Bruno’s has been on Allen Avenue in North Deering since 1999, but the restaurant dates back to 1981, when Napolitano, then 24 years old, opened a first rendition of Bruno’s on India Street.
Back then, Portland’s Old Port was a much different scene. It was “mostly working waterfront and empty warehouses,” recalled Napolitano, now 65. At first, Bruno’s just sold steamed hot dogs and beer, but once he started to grow the menu with favorites like pizza and steak and cheeses, the restaurant began to build a following. Soon, people in the neighborhood from Portland’s old Italian community regularly stopped by — including Napolitano’s father and family of 12, who pitched in and shared their recipes, adding to the restaurant’s growth.
Business was booming, and the $35,000 Bruno’s did in the first year grew exponentially, to $500,000 in its fifth, he recalled.
Decades later, Bruno’s is still a family affair, and the restaurant still makes a lot of their menu items from scratch based on those family recipes: the pasta, meatballs, sauce, as well as hand-breaded eggplant parmesan.
“The restaurant scene has changed quite a bit in Portland, but we’ve been able to hold our place here,” general manager Danny Napolitano said. “People are looking for real elevated stuff downtown, but I think we still fill our niche.”
Danny Napolitano, 38, and one of Bobby’s two sons, joined the fold back in 2010, making the business multi-generational. He said it took a little time to decide he wanted to do it as a career, but he jumped right in when Bruno’s was looking for a manager over a decade ago.
“I’ve always liked the business,” the younger Napolitano said. “He [Bobby] still asks me, ‘Are you sure you like this still?’”
The family ties are also present in the recipes. Roughly a dozen family members are on restaurant staff at Bruno’s. Elsewhere in Portland, Bobby Napolitano’s cousin runs Maria’s Ristorante on Congress Street, and his wife comes from the DiMillo’s family, which has run DiMillo’s on the Waterfront since the 1960s.
“I’ve learned a lot from my father-in-law and from my uncles too,” Bobby Napolitano said. “[Tony DiMillo] was very smart, and helped me a lot along the way.”
Where many businesses may turn to expanding or opening a new location after long stretches of success, staying put has been what’s worked for Bruno’s. The family has tossed around the idea of expansion in past years, Danny Napolitano said, but nothing lately. They had an opportunity to take over Thatcher’s Restaurant, a Gorham sports bar, years ago, and declined.
He’s seen other businesses be challenged with their expansions, and understandably so.
“If you want something done right, you have to be there,” Napolitano said. “To sacrifice quality for quantity, I just don’t see that happening for us.”
June and July have been solid business wise for Bruno’s, according to the younger Napolitano, despite the rainy weather. The catering and events portion of the business model has been working well too, he added, averaging about 20 or so events a month.

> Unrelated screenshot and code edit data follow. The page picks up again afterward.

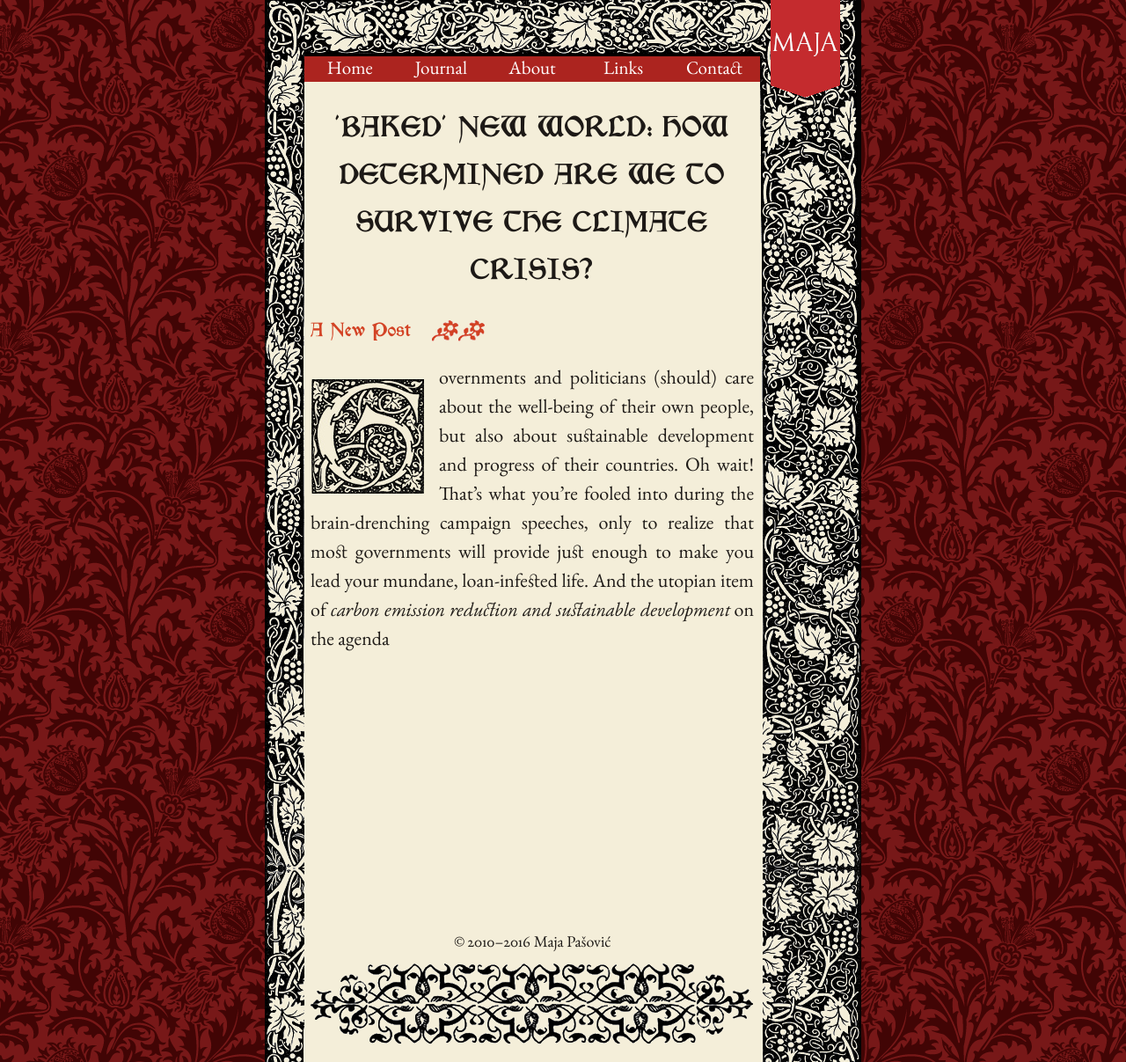
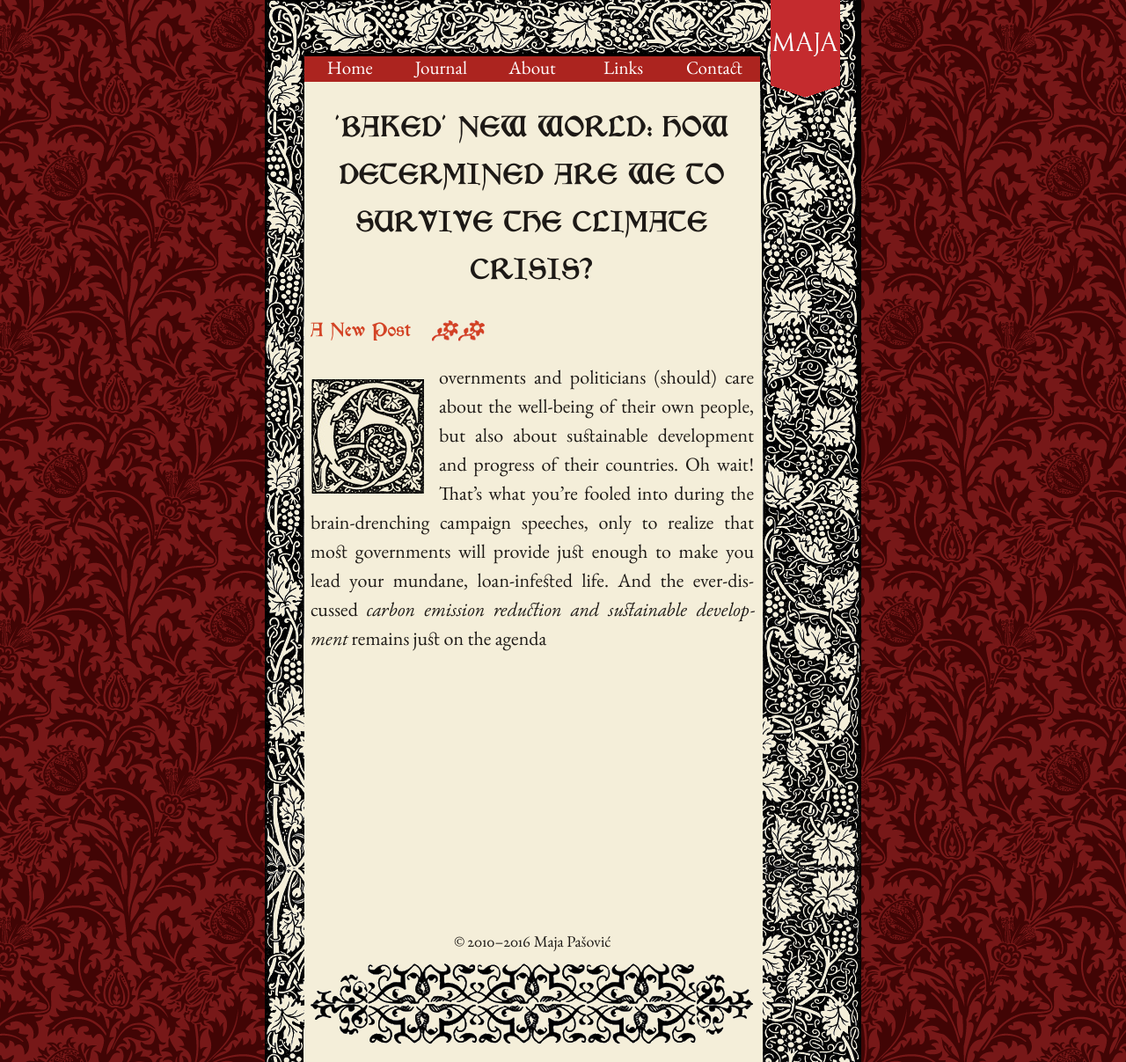
Before and after one commit to mpasovic/majapasovic.org, a Jekyll site: the page built from _posts/2016-08-29--baked-new-world-how-determined-are-we-to-survive-the-climate-crisis.md, in a window 1280 px wide. Shown: the whole page at 88% size. Built offline with Jekyll 4.4.1, drawn with Linux system fonts in a browser that asks for light colours; nearby versions of some CDN libraries.

Commit message:
Created 2016-08-29--baked-new-world-how-determined-are-we-to-survive-the-climate-crisis.md

```diff
--- a/_posts/2016-08-29--baked-new-world-how-determined-are-we-to-survive-the-climate-crisis.md
+++ b/_posts/2016-08-29--baked-new-world-how-determined-are-we-to-survive-the-climate-crisis.md
@@ -5,4 +5,4 @@ title: '''Baked'' New World: How Determined are We to Survive the Climate Crisis
 ---
 ## A New Post
 
-<span class="versal g9">G</span>overnments and politicians (should) care about the well-being of their own people, but also about sustainable development and progress of their countries. Oh wait! That's what you're fooled into during the brain-drenching campaign speeches, only to realize that most governments will provide just enough to make you lead your mundane, loan-infested life. And the utopian item of *carbon emission reduction and sustainable development* on the agenda
+<span class="versal g9">G</span>overnments and politicians (should) care about the well-being of their own people, but also about sustainable development and progress of their countries. Oh wait! That's what you're fooled into during the brain-drenching campaign speeches, only to realize that most governments will provide just enough to make you lead your mundane, loan-infested life. And the ever-discussed *carbon emission reduction and sustainable development* remains just  on the agenda
```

Rather than explore a second location, Bruno’s looked to retail to grow and modernize their business, launching Bruno’s Pasta Company in 2018 to market their homemade ravioli to stores throughout Maine. Whole Foods Market picked up the product in 2019.
In the meantime, passersby on Allen Avenue can expect the Napolitanos to be staying put in North Deering for years to come.
Maybe the execution is a little different, the father-and-son duo said. But no doubt, they’d put their food up against anyone’s.